> _GIVEN DATA_
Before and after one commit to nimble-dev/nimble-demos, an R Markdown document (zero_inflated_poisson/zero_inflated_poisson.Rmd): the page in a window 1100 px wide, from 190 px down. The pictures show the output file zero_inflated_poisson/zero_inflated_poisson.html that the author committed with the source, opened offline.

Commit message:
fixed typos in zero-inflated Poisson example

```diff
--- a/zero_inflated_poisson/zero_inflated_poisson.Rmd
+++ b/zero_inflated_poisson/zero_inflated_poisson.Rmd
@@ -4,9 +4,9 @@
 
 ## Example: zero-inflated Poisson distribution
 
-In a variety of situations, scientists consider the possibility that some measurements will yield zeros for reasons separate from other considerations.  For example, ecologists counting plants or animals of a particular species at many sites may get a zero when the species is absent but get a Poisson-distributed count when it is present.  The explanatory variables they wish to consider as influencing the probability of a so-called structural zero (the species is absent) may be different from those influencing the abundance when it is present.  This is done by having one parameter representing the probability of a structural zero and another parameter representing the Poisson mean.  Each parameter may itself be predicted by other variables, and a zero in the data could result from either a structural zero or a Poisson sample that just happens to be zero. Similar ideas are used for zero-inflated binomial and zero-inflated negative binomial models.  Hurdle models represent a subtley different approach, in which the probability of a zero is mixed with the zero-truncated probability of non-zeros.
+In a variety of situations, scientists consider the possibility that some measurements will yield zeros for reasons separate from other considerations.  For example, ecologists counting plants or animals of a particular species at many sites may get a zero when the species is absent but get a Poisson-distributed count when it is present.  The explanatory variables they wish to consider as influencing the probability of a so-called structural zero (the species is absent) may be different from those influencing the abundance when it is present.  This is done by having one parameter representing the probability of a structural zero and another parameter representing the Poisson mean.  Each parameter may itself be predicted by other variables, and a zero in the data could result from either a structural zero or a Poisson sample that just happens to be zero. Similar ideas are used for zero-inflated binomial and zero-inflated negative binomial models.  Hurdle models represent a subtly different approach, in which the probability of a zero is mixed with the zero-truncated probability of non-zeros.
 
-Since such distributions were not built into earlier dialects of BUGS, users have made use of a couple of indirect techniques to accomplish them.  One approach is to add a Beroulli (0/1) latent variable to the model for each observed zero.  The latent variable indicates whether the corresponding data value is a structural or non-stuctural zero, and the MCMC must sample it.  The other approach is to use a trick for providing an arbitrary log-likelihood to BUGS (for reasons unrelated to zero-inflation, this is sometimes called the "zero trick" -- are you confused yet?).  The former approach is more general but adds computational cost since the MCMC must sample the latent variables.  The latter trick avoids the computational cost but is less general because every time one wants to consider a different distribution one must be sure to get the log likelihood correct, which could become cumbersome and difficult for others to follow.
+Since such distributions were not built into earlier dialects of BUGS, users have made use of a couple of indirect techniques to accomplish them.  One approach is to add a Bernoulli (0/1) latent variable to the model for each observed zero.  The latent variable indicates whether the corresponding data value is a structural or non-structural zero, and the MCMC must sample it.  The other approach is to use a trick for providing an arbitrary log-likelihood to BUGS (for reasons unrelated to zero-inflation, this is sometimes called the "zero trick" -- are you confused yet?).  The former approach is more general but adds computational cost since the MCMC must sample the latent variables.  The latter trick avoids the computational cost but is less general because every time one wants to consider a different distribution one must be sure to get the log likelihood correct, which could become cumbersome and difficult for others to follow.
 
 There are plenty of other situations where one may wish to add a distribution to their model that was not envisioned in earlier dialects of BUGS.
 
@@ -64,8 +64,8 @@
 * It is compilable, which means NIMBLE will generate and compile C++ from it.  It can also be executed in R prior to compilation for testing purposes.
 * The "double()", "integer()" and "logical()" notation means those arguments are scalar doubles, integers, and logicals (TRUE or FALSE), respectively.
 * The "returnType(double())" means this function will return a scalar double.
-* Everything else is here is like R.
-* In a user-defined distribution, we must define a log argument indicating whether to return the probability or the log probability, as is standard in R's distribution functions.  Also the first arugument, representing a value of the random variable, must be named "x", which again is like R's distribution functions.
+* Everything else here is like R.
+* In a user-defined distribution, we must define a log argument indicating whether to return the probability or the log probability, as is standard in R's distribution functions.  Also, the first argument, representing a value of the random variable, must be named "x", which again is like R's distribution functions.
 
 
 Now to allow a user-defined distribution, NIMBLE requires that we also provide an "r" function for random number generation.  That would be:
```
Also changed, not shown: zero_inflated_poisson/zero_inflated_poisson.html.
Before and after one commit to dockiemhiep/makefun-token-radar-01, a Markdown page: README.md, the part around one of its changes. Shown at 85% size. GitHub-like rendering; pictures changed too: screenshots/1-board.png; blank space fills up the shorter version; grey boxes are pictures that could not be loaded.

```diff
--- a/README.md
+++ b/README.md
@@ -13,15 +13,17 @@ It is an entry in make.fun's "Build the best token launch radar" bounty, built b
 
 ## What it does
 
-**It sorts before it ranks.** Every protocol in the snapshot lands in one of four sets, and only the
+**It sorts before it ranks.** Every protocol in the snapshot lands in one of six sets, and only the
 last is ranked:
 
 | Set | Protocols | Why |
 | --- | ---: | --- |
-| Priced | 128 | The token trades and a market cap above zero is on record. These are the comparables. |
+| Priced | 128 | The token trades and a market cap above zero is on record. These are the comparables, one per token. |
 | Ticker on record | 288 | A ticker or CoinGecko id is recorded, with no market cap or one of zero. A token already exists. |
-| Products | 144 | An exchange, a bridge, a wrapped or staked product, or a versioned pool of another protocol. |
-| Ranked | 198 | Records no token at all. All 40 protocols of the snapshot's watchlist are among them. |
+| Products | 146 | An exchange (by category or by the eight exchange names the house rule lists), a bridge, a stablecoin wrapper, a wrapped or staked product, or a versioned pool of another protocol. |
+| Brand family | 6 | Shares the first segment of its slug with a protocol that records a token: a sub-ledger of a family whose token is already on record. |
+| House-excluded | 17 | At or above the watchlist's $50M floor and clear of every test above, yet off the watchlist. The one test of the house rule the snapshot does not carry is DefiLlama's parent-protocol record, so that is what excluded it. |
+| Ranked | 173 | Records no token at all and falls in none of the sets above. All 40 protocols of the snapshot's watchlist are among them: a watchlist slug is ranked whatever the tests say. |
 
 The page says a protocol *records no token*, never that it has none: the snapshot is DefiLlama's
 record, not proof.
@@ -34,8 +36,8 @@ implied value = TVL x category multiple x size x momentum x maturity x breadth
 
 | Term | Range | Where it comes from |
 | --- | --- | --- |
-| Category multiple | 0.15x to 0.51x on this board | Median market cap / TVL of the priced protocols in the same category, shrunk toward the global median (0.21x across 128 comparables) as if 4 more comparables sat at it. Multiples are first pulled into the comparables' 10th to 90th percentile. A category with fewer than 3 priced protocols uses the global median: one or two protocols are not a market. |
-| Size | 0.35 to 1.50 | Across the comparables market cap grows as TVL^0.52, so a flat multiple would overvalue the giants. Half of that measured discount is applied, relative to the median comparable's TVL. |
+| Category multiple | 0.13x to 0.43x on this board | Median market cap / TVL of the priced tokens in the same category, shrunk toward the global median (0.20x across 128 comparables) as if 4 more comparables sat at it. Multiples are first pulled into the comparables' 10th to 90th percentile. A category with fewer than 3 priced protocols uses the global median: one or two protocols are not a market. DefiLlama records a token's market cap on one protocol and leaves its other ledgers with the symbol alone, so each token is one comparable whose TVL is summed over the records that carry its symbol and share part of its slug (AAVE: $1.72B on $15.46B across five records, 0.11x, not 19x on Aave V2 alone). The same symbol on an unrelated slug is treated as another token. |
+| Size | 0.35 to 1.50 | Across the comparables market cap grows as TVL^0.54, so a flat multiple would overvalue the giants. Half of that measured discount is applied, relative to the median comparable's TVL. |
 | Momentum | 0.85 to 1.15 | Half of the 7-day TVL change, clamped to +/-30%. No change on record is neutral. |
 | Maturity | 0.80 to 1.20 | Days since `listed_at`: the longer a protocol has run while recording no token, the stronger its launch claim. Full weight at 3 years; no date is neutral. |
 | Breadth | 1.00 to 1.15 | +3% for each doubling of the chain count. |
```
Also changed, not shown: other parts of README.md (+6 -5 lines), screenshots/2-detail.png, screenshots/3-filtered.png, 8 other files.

> _WORK ITEM_
Only the lines holding the word "snapshot" belong in the answer; copy them from the listing above.

> _SOLUTION FOR THIS PROBLEM_
-**It sorts before it ranks.** Every protocol in the snapshot lands in one of four sets, and only the
+**It sorts before it ranks.** Every protocol in the snapshot lands in one of six sets, and only the
-| Ranked | 198 | Records no token at all. All 40 protocols of the snapshot's watchlist are among them. |
+| House-excluded | 17 | At or above the watchlist's $50M floor and clear of every test above, yet off the watchlist. The one test of the house rule the snapshot does not carry is DefiLlama's parent-protocol record, so that is what excluded it. |
+| Ranked | 173 | Records no token at all and falls in none of the sets above. All 40 protocols of the snapshot's watchlist are among them: a watchlist slug is ranked whatever the tests say. |
 The page says a protocol *records no token*, never that it has none: the snapshot is DefiLlama's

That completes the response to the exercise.